Harsh criticism from Brussels

Yet the decision to partner with China was not without criticism, especially from Brussels and other EU member states. "What was advertised to the Italian public as a purely commercial declaration of intent is actually a political recognition of the Silk Road project by a member state of the G7 — in other words, it's a very serious matter," explains Italian sinologist Giada Messetti.

In her latest book, In the Mind of the Dragon (Nella testa del Dragone, 2020), she explains China's political and cultural strategy: "The Chinese have planned from the outset to become what they are today. They have pursued an economic agenda. And since their economic importance in the world is so strong, it is, in fact, self-evident that they want to influence the world."

A portrait of Giada Messetti
Italian sinologist Giada Messetti is familiar with China's political and cultural goals abroadImage: DW

A pawn in international politics?

The international deep water port is the most important port for oil tankers in the Mediterranean and its position is considered strategic and advantageous. The agreement with China stipulates that the China Communications Construction Company (CCCC) will be involved with the Port of Trieste.

Unlike other ports in Europe, such as the Greek port of Piraeus, which has been majority-owned by Chinasince 2016, the Trieste port cannot simply been sold. This is something that the city's Port Authority repeats time and time again.

However, the controversial agreement between China and Italy has not yet produced any concrete projects. Months after Chinese President Xi Jinping's visit to Rome, a standstill remains.

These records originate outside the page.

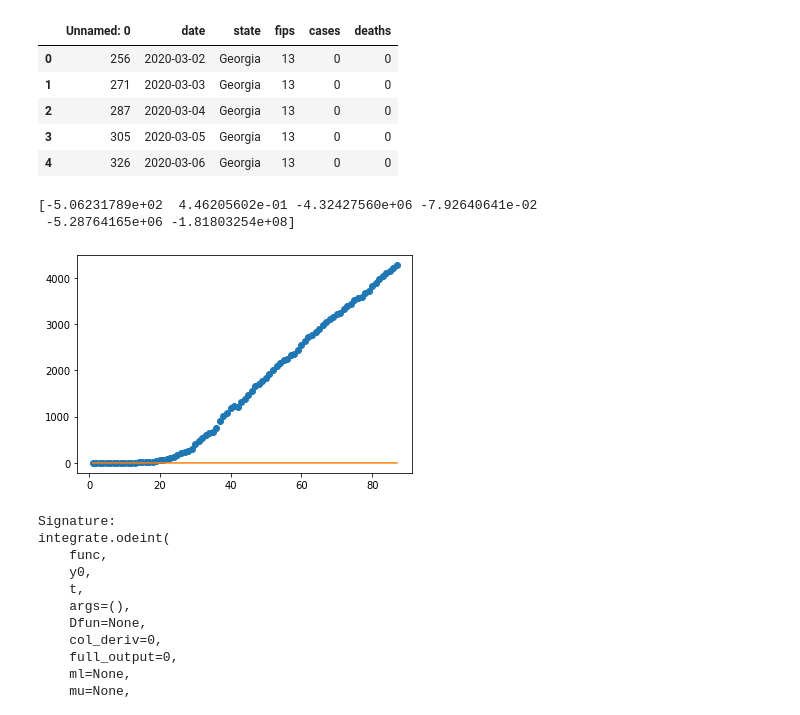
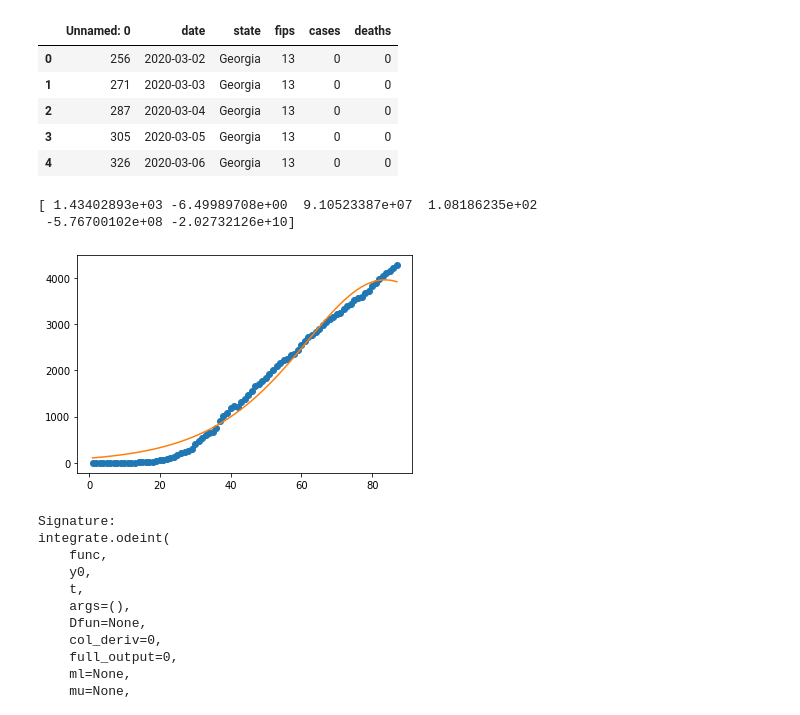
Before and after one commit to ahsantarique/MDL, a Jupyter notebook: SIR-N.ipynb, the cells around one changed output. Drawn from its saved outputs; the diff is of its cells as text; code cells hidden in the pictures.

```diff
--- a/SIR-N.ipynb
+++ b/SIR-N.ipynb
@@ -29,22 +29,22 @@ def sir_model(y, x, beta, gamma, N):
 # %%
 def fit_odeint(x, beta, gamma, S0, I0, R0, N):
     return integrate.odeint(func = sir_model, y0 = (S0, I0, R0), t = x, args=(beta, gamma, N))[:,1]
 
 
 
-popt, pcov = optimize.curve_fit(f = fit_odeint, xdata = xdata, ydata = ydata, p0 = (0.5, 0.5, ydata[-1], 1, 0, 3989167))
+popt, pcov = optimize.curve_fit(f = fit_odeint, xdata = xdata, ydata = ydata, p0 = (0.1, 0.1, ydata[-1], 1, 0, 3989167), maxfev = 14000)
 fitted = fit_odeint(xdata, *popt)
 
 print(popt)
 
 
 plt.plot(xdata, ydata, 'o')
 plt.plot(xdata, fitted)
 plt.show()
 # %% [output]
-[-5.06231789e+02  4.46205602e-01 -4.32427560e+06 -7.92640641e-02
- -5.28764165e+06 -1.81803254e+08]
+[ 1.43402893e+03 -6.49989708e+00  9.10523387e+07  1.08186235e+02
+ -5.76700102e+08 -2.02732126e+10]
-[figure, old version]
+[figure, new version]
 # %%
 integrate.odeint?
 # %% [output]
```
Also changed, not shown: 3 other files.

But behind the scenes, things look different: "Actually, we have been negotiating with the Chinese for some time now," says Francesco Parisi.

As Chairman of the Board of Piattaforma Logistica Trieste (PLT), he is in charge of the construction of a new multi-functional terminal in the Trieste port area and is looking for partners to develop the project. "We do not necessarily prefer China as a trading partner, we simply perceive that the country has grown and that it is now the number one trading partner."

A view over the city of Trieste and its port
The port of Trieste has long had an important strategic locationImage: Imago/imagebroker

A rich economic history

Parisi is in charge of transport business all over the world. His company, founded in 1807, is part of the city's history. As an eighth-generation entrepreneur, he cannot ignore the confrontation between the United States and China.

He himself experienced the Cold War period in Trieste. "The thought of a Cold War is what drives me personally — as a businessman but also as a citizen of the European Union. But international trade can be a bridge to help maintain peace."

But this is where opinions differ: Is it permissible to do business with a country that is known for violating human rights? And how does one behave in the midst of a trade dispute between China and the USA? The political pressure is high, and the city of Trieste has suddenly found itself involved in the conflict.

A view of cranes in front of a grey building at the harbor
The port will be part of China's New Silk Road projectImage: picture-alliance/ROPI/Fotogramma/Maule

A new European partner on board

But at the end of September 2020 it was announced that a new European partner will be involved in the port's development. "Hamburger Hafen und Logistik AG (HHLA) is acquiring a 50.01% majority stake in the multi-function terminal in the Port of Trieste," the press release reads. Although it may be more of a commercial decision, the geopolitical position of Trieste also plays a role. 

China expert Giada Messetti would like to see a clearer Europe-wide stance on China: "Europe risks becoming the battlefield of China and America. But the EU could be the third player in the global arena. I hope it chooses to be just that," she says.

This article was translated from German by Sarah Hucal.

Skip next section Explore more